We don't like Mag Amps in the power industry because they generate a lot of harmonics. And reducing line harmonics is a big deal these days. For a 100 KW power supply I'd just eat the extra costs (from the power Co). At 5 MW the harmonics are a little harder to eliminate.
I really like the Digitec stuff because it is a standard buck converter - thus low losses. And if you need more power you just add another phase (or ten) to the power supply. At $.25 a watt the cost is not too bad for all the wonderful goodness you get. And the best thing about it for now? COTS!
But hey - a 40 MW DC supply for $50K or even $100K It could be well worth it. BTW are you sure it is 40MW and not 40KW? The Cu in the transformer alone has to be worth more than the shipping.
Well the specs say this...
Serial Number = RBR64991
Manufacturing date: 1965
Voltage: 67 / 12.47 kV
MVA Rating: 30 / 40 MVA
Phases = 3
Core and Coil = 68,880 lbs
Case = 34,000 lbs
Oil Gallons = 3780
Oil Weight = 28350 lbs
PCB Report = 16 ppm
I think a smaller transformer could be found eventually.

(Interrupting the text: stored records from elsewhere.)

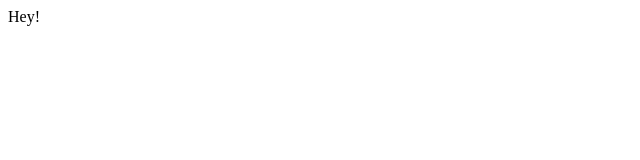
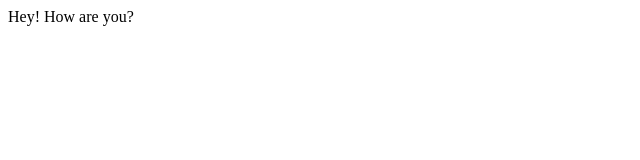
Before and after one commit to evantides/turbo-telegram, a plain HTML site: page index.html in a window 1280 px wide. Shown: the whole page, without its empty margins (0-640 px from the left). Drawn offline with Linux system fonts and the light colour scheme.

Commit message:
I Just changed index.html

```diff
--- a/index.html
+++ b/index.html
@@ -6,6 +6,6 @@
     <title>Hey from Evander</title>
 </head>
 <body>
-    Hey!
+    Hey! How are you?
 </body>
 </html>
```
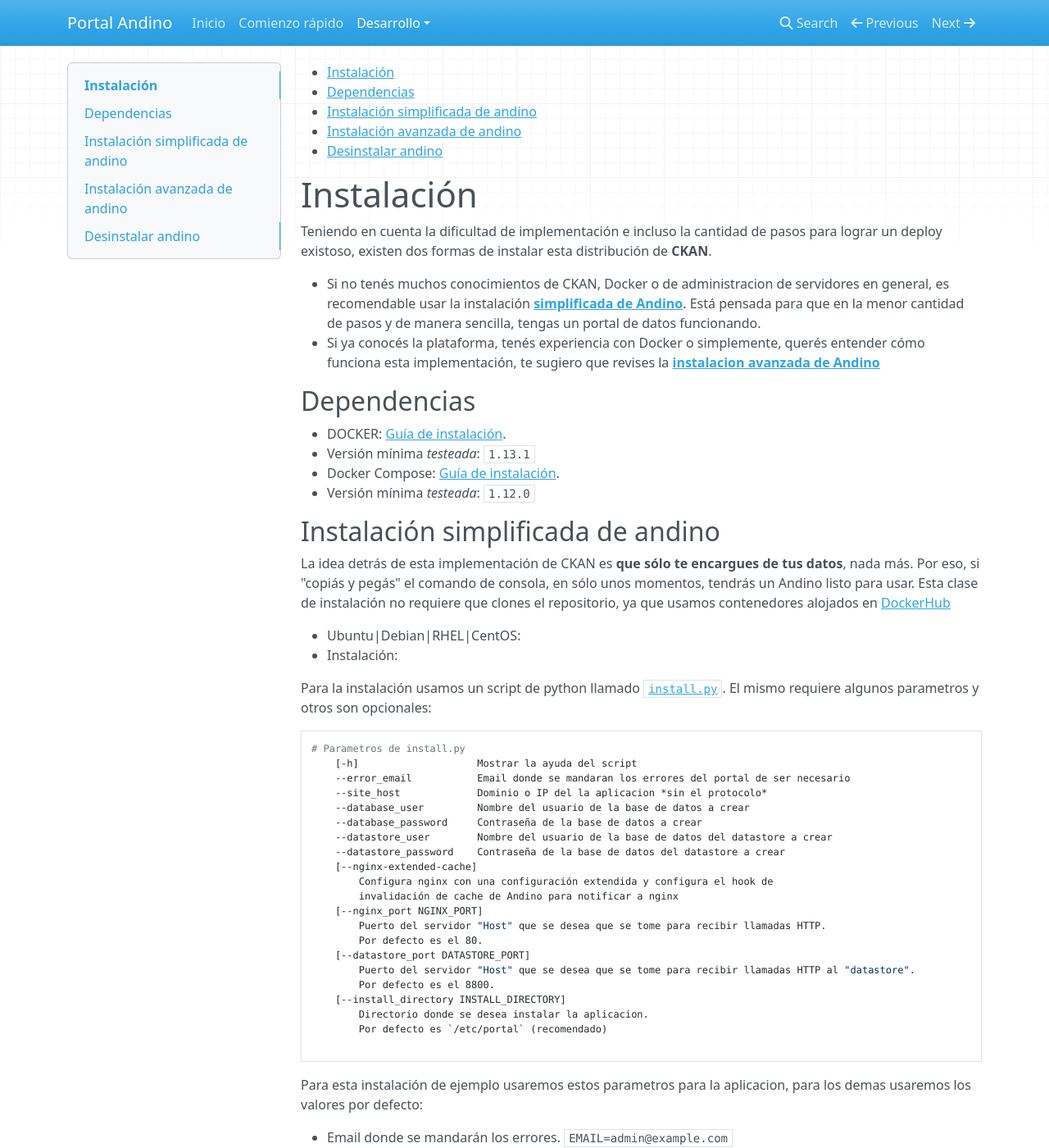
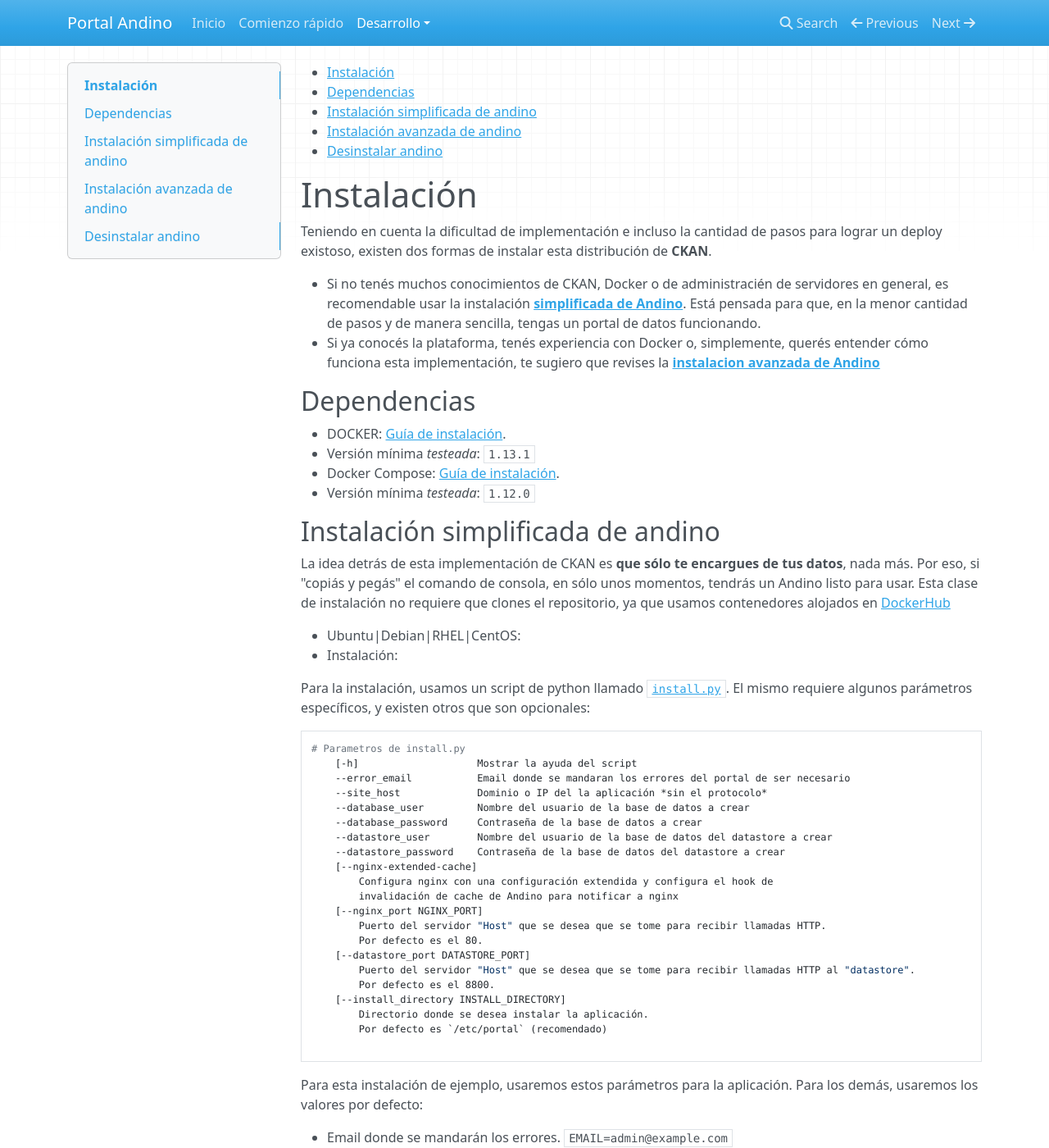
Before and after one commit to datosgobar/portal-andino, an MkDocs documentation site: the page built from docs/developers/install.md, in a window 1280 px wide and 1400 px high. Shown: the whole window at 82% size. Built offline with MkDocs 1.6.1, drawn with Linux system fonts in a browser that asks for light colours; nearby versions of some CDN libraries; old or Windows-style settings are respelled for this version of MkDocs; some of the changed text lies outside the part shown.

Commit message:
Actualizo documentación de instalación

````diff
--- a/docs/developers/install.md
+++ b/docs/developers/install.md
@@ -12,10 +12,14 @@
 
 # Instalación
 
-Teniendo en cuenta la dificultad de implementación e incluso la cantidad de pasos para lograr un deploy existoso, existen dos formas de instalar esta distribución de **CKAN**.
+Teniendo en cuenta la dificultad de implementación e incluso la cantidad de pasos para lograr un deploy existoso,
+existen dos formas de instalar esta distribución de **CKAN**.
 
-- Si no tenés muchos conocimientos de CKAN, Docker o de administracion de servidores en general, es recomendable usar la instalación **[simplificada  de Andino](#instalacion-simplificada-de-andino)**. Está pensada para que en la menor cantidad de pasos y de manera sencilla, tengas un portal de datos funcionando.
-- Si ya conocés la plataforma, tenés experiencia con Docker o simplemente, querés entender cómo funciona esta implementación, te sugiero que revises la **[instalacion avanzada de Andino](#instalacion-avanzada-de-andino)**
+- Si no tenés muchos conocimientos de CKAN, Docker o de administracién de servidores en general, es recomendable
+usar la instalación **[simplificada  de Andino](#instalacion-simplificada-de-andino)**.
+Está pensada para que, en la menor cantidad de pasos y de manera sencilla, tengas un portal de datos funcionando.
+- Si ya conocés la plataforma, tenés experiencia con Docker o, simplemente, querés entender cómo funciona
+esta implementación, te sugiero que revises la **[instalacion avanzada de Andino](#instalacion-avanzada-de-andino)**
 
 ## Dependencias
 
@@ -26,20 +30,23 @@ Teniendo en cuenta la dificultad de implementación e incluso la cantidad de pas
 
 ## Instalación simplificada de andino
 
-La idea detrás de esta implementación de CKAN es **que sólo te encargues de tus datos**, nada más. Por eso, si "copiás y pegás" el comando de consola, en sólo unos momentos, tendrás un Andino listo para usar.
-Esta clase de instalación no requiere que clones el repositorio, ya que usamos contenedores alojados en [DockerHub](https://hub.docker.com/r/datosgobar)
+La idea detrás de esta implementación de CKAN es **que sólo te encargues de tus datos**, nada más.
+Por eso, si "copiás y pegás" el comando de consola, en sólo unos momentos, tendrás un Andino listo para usar.
+Esta clase de instalación no requiere que clones el repositorio, ya que usamos contenedores alojados en
+[DockerHub](https://hub.docker.com/r/datosgobar)
 
 + Ubuntu|Debian|RHEL|CentOS:
 + Instalación:
 
-Para la instalación usamos un script de python llamado [`install.py`](https://github.com/datosgobar/portal-andino/blob/master/install/install.py).
-El mismo requiere algunos parametros y otros son opcionales:
+Para la instalación, usamos un script de python llamado
+[`install.py`](https://github.com/datosgobar/portal-andino/blob/master/install/install.py).
+El mismo requiere algunos parámetros específicos, y existen otros que son opcionales:
 
 ```bash
 # Parametros de install.py
     [-h]                    Mostrar la ayuda del script
     --error_email           Email donde se mandaran los errores del portal de ser necesario
-    --site_host             Dominio o IP del la aplicacion *sin el protocolo*
+    --site_host             Dominio o IP del la aplicación *sin el protocolo*
     --database_user         Nombre del usuario de la base de datos a crear
     --database_password     Contraseña de la base de datos a crear
     --datastore_user        Nombre del usuario de la base de datos del datastore a crear
@@ -54,13 +61,13 @@ El mismo requiere algunos parametros y otros son opcionales:
         Puerto del servidor "Host" que se desea que se tome para recibir llamadas HTTP al "datastore".
         Por defecto es el 8800.
     [--install_directory INSTALL_DIRECTORY]
-        Directorio donde se desea instalar la aplicacion.
+        Directorio donde se desea instalar la aplicación.
         Por defecto es `/etc/portal` (recomendado)
 
 ```
 
-Para esta instalación de ejemplo usaremos estos parametros para la aplicacion,
-para los demas usaremos los valores por defecto:
+Para esta instalación de ejemplo, usaremos estos parámetros para la aplicación.
+Para los demás, usaremos los valores por defecto:
 
 + Email donde se mandarán los errores. `EMAIL=admin@example.com`
 + Dominio o IP de la aplicación _sin el protocolo_: `HOST=datos.gob.ar`
````
Also changed, not shown: other parts of docs/developers/install.md (+9 -6 lines).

Jeeze - mag amps. I haven't had serious contact with them since my Navy days. Talk about solid state. They were a fad for a while in switching regulator circles. Think MagAmps at 100 KHz. You don't see that sort of thing advertised much in the power magazines these days. Every one wants to go solid state. IGBT is where the big power action is these days. I saw one rated at 6,500 volts and 600 AMPs. Now of course you have to derate them for actual use - 4,000 volts and 400 Amps is about right. About 30 of those and you are up to being able to control about 4 MW. Of course keeping the semiconductors cool is a trick. Twenty five of them fed DC and you have 100,000 volts at 400 Amps at your disposal. There is your 40 MW.
I think the real deal is going to work out like you say. I'm just postulating a poor boy Mad Scientist version of a Test reactor that can prove the concept works or doesn't.
In any case, this is sorta what I was talking about.
The Load carrying tube will probably have to be made, and may have to be a bank of several tubes, and even then might have to be shunted with a very large resistor. The whole thing requires a MicroController with AD and DA conversion etc. If the thing turns out to be non linear ( a very likely prospect ) it's easier to just write code to deal with it than it is to work out the headaches in hardware.
There are several design issues with this approach, but I believe they can be resolved with enough number crunching.